▸ **Work instruction**
Check each line of the entries below for the string "context"; copy every line where it appears.

▸ **Exercise inputs**
━━━━━━━━

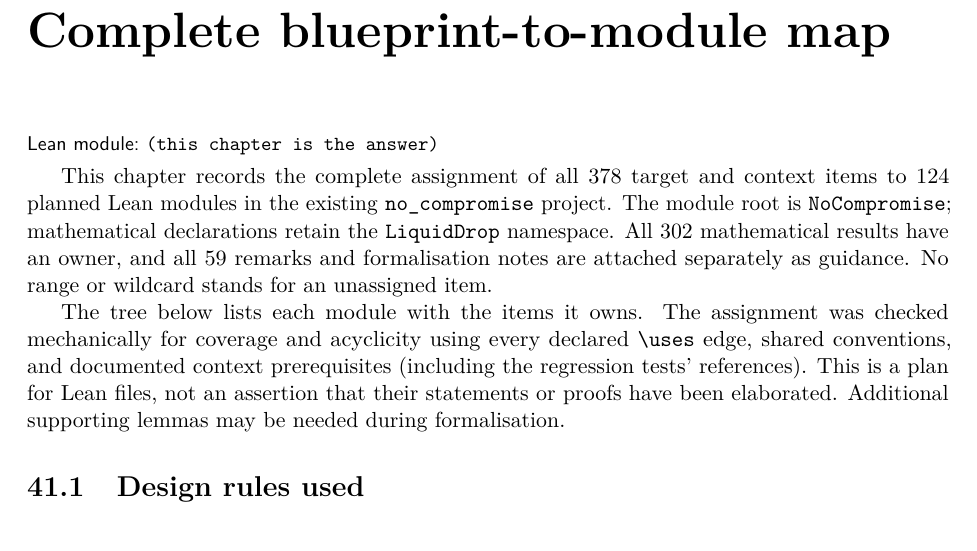
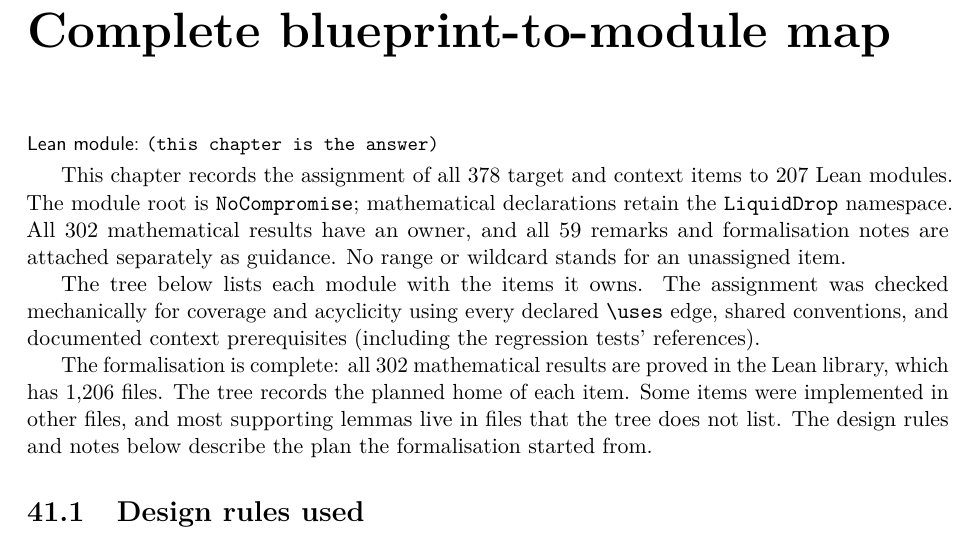
Before and after one commit to ochodosh/NoCompromise, a LaTeX thesis (blueprint/liquid_drop_blueprint.tex, which reads blueprint/chapters/41-lean-files.tex): part of page 162 of 177, cut so that both start at the same text. Compiled offline with pdfLaTeX.

Commit message:
Blueprint: Chapter 41 now states that the formalisation is complete; module count corrected to 207; PDF rebuilt
Co-Authored-By: Claude Opus 5.5 <noreply@anthropic.com>

```diff
--- a/blueprint/chapters/41-lean-files.tex
+++ b/blueprint/chapters/41-lean-files.tex
@@ -3,19 +3,22 @@
 % ============================================================================
 \module{(this chapter is the answer)}
 
-This chapter records the complete assignment of all 378 target and context
-items to 124 planned Lean modules in the existing \texttt{no\_compromise}
-project.  The module root is \texttt{NoCompromise}; mathematical declarations
-retain the \texttt{LiquidDrop} namespace.  All 302 mathematical results have
-an owner, and all 59 remarks and formalisation notes are attached separately
-as guidance.  No range or wildcard stands for an unassigned item.
+This chapter records the assignment of all 378 target and context items to
+207 Lean modules.  The module root is \texttt{NoCompromise}; mathematical
+declarations retain the \texttt{LiquidDrop} namespace.  All 302 mathematical
+results have an owner, and all 59 remarks and formalisation notes are attached
+separately as guidance.  No range or wildcard stands for an unassigned item.
 
 The tree below lists each module with the items it owns.  The assignment
 was checked mechanically for coverage and acyclicity using every declared
 \verb|\uses| edge, shared conventions, and documented context prerequisites
-(including the regression tests' references).  This is a plan for Lean
-files, not an assertion that their statements or proofs have been elaborated.
-Additional supporting lemmas may be needed during formalisation.
+(including the regression tests' references).
+
+The formalisation is complete: all 302 mathematical results are proved in the
+Lean library, which has 1,206 files.  The tree records the planned home of
+each item.  Some items were implemented in other files, and most supporting
+lemmas live in files that the tree does not list.  The design rules and notes
+below describe the plan the formalisation started from.
 
 \section{Design rules used}
 
```
Also changed, not shown: blueprint/liquid_drop_blueprint.pdf.
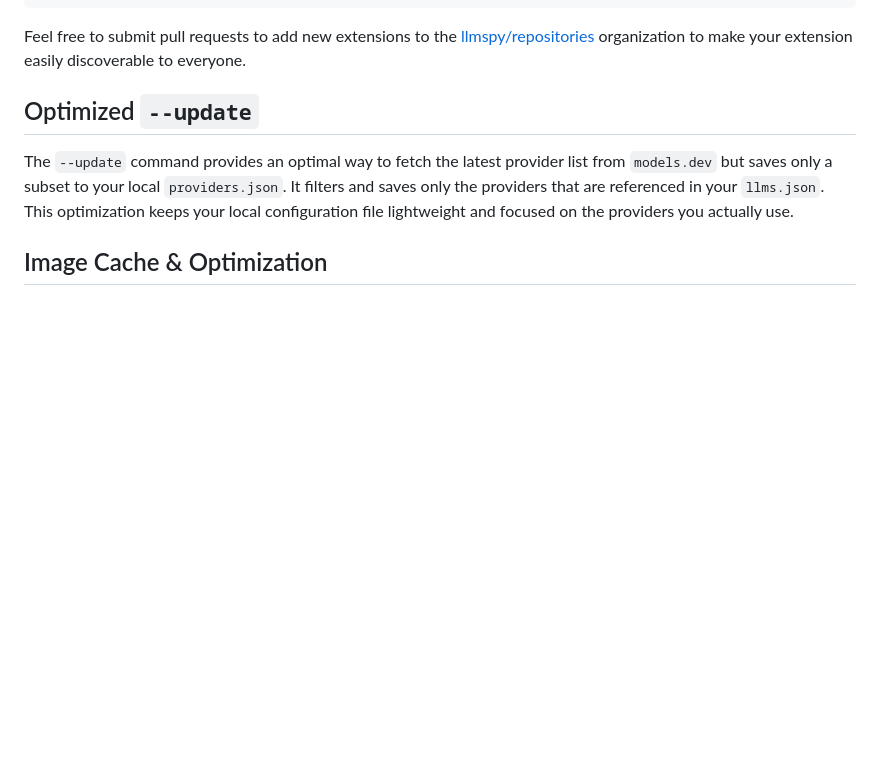
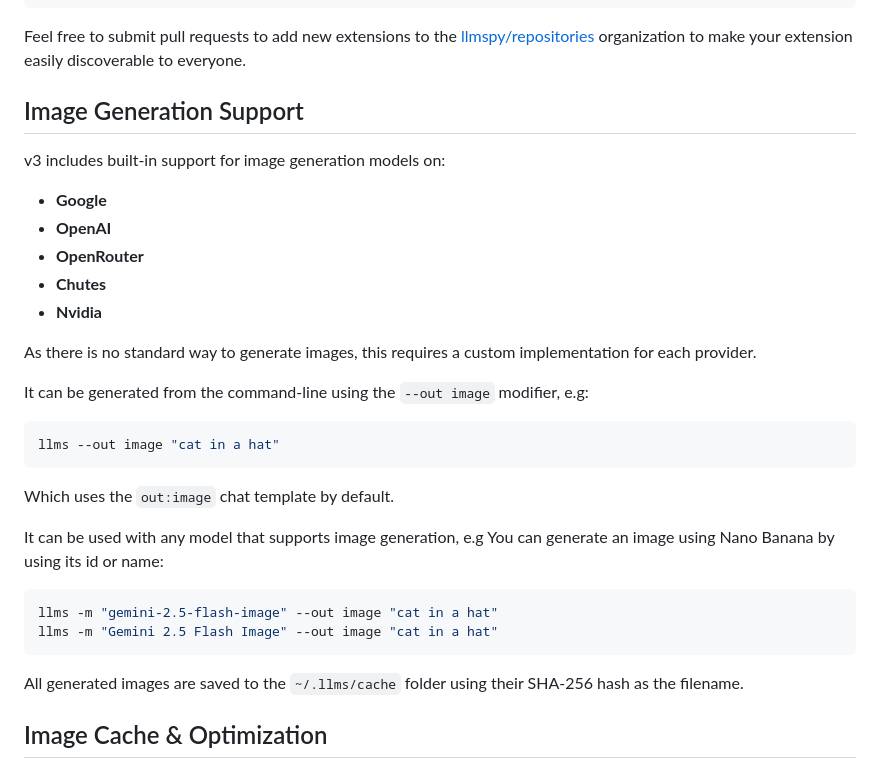
Before and after one commit to ServiceStack/llms, a Markdown page: RELEASE_NOTES-v3.md, the part around the change. GitHub-like rendering; blank space fills up the shorter version.

Commit message:
add image generation docs

````diff
--- a/RELEASE_NOTES-v3.md
+++ b/RELEASE_NOTES-v3.md
@@ -279,8 +279,34 @@ git clone https://github.com/<user>/<repo> ~/.llms/extensions/<repo>
 
 Feel free to submit pull requests to add new extensions to the [llmspy/repositories](https://github.com/orgs/llmspy/repositories) organization to make your extension easily discoverable to everyone.
 
-## Optimized `--update`
-The `--update` command provides an optimal way to fetch the latest provider list from `models.dev` but saves only a subset to your local `providers.json`. It filters and saves only the providers that are referenced in your `llms.json`. This optimization keeps your local configuration file lightweight and focused on the providers you actually use.
+## Image Generation Support
+
+v3 includes built-in support for image generation models on:
+
+- **Google**
+- **OpenAI**
+- **OpenRouter**
+- **Chutes**
+- **Nvidia**
+
+As there is no standard way to generate images, this requires a custom implementation for each provider.
+
+It can be generated from the command-line using the `--out image` modifier, e.g:
+
+```bash
+llms --out image "cat in a hat"
+```
+
+Which uses the `out:image` chat template by default.
+
+It can be used with any model that supports image generation, e.g You can generate an image using Nano Banana by using its id or name:
+
+```bash
+llms -m "gemini-2.5-flash-image" --out image "cat in a hat"
+llms -m "Gemini 2.5 Flash Image" --out image "cat in a hat"
+```
+
+All generated images are saved to the `~/.llms/cache` folder using their SHA-256 hash as the filename.
 
 ## Image Cache & Optimization
 A new caching system has been implemented for uploaded images and files. Uploads are now persisted in `~/.llms/cache`, preserving them across messages and sessions.
````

━━━━━━━━

▸ **Result of the task**
-This chapter records the complete assignment of all 378 target and context
+This chapter records the assignment of all 378 target and context items to
 \verb|\uses| edge, shared conventions, and documented context prerequisites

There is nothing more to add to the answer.